(Stored items)
%%

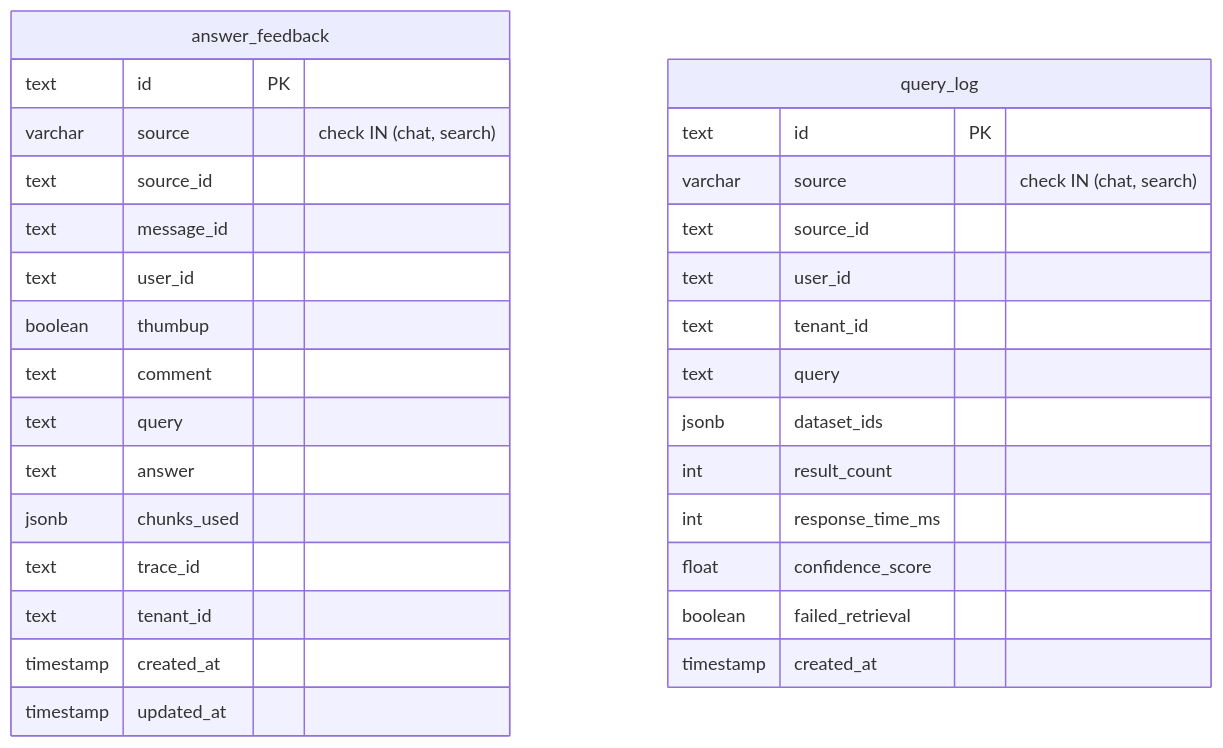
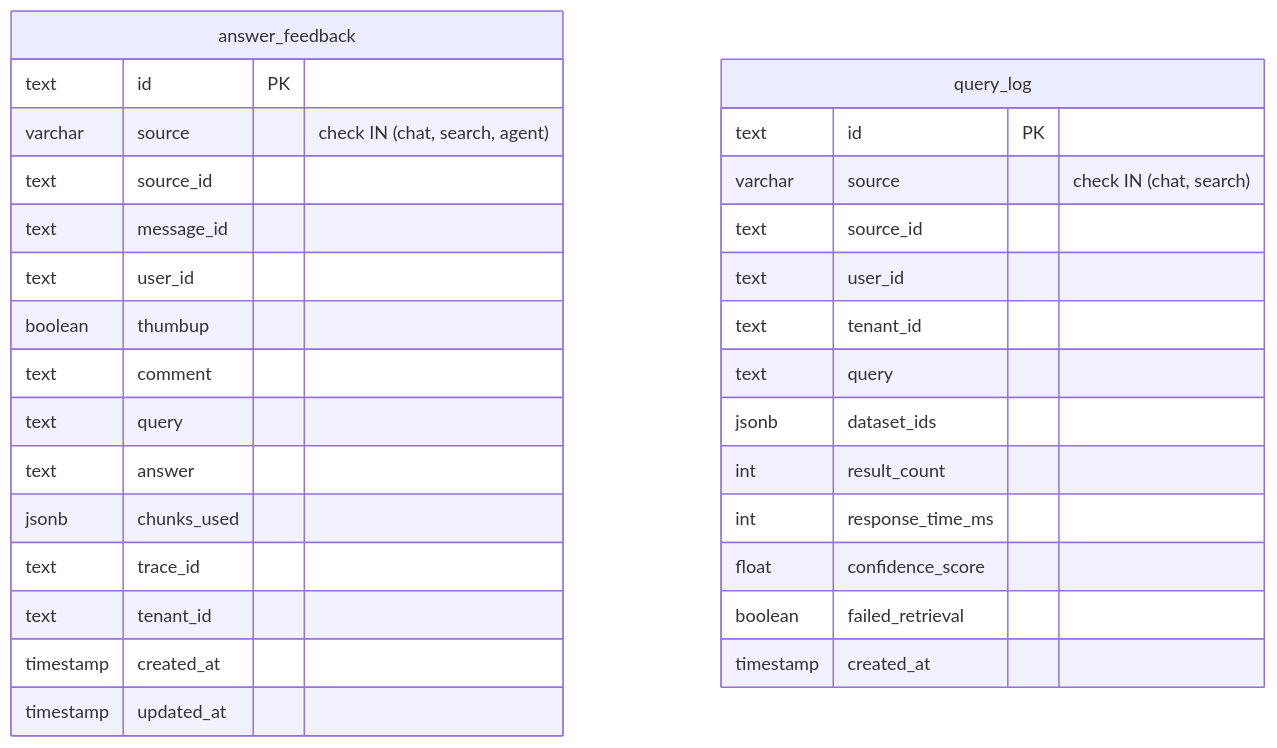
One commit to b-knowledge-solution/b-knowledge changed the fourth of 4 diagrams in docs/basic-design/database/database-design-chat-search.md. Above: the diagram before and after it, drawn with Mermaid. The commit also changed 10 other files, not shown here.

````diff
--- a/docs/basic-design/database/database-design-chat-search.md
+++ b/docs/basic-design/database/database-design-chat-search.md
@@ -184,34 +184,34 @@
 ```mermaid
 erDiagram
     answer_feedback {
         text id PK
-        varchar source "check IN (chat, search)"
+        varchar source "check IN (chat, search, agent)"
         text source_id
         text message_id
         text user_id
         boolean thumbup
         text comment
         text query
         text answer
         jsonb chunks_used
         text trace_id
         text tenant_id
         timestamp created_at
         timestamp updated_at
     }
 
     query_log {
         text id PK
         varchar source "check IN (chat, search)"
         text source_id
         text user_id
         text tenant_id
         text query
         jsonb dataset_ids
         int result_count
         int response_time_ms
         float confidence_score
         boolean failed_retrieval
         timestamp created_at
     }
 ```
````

%%

### TASK TO COMPLETE
If pictures appear among the records, do not carry them over; retype the rest exactly.

### RESULT
One commit to b-knowledge-solution/b-knowledge changed the fourth of 4 diagrams in docs/basic-design/database/database-design-chat-search.md. Above: the diagram before and after it, drawn with Mermaid. The commit also changed 10 other files, not shown here.

````diff
--- a/docs/basic-design/database/database-design-chat-search.md
+++ b/docs/basic-design/database/database-design-chat-search.md
@@ -184,34 +184,34 @@
 ```mermaid
 erDiagram
     answer_feedback {
         text id PK
-        varchar source "check IN (chat, search)"
+        varchar source "check IN (chat, search, agent)"
         text source_id
         text message_id
         text user_id
         boolean thumbup
         text comment
         text query
         text answer
         jsonb chunks_used
         text trace_id
         text tenant_id
         timestamp created_at
         timestamp updated_at
     }
 
     query_log {
         text id PK
         varchar source "check IN (chat, search)"
         text source_id
         text user_id
         text tenant_id
         text query
         jsonb dataset_ids
         int result_count
         int response_time_ms
         float confidence_score
         boolean failed_retrieval
         timestamp created_at
     }
 ```
````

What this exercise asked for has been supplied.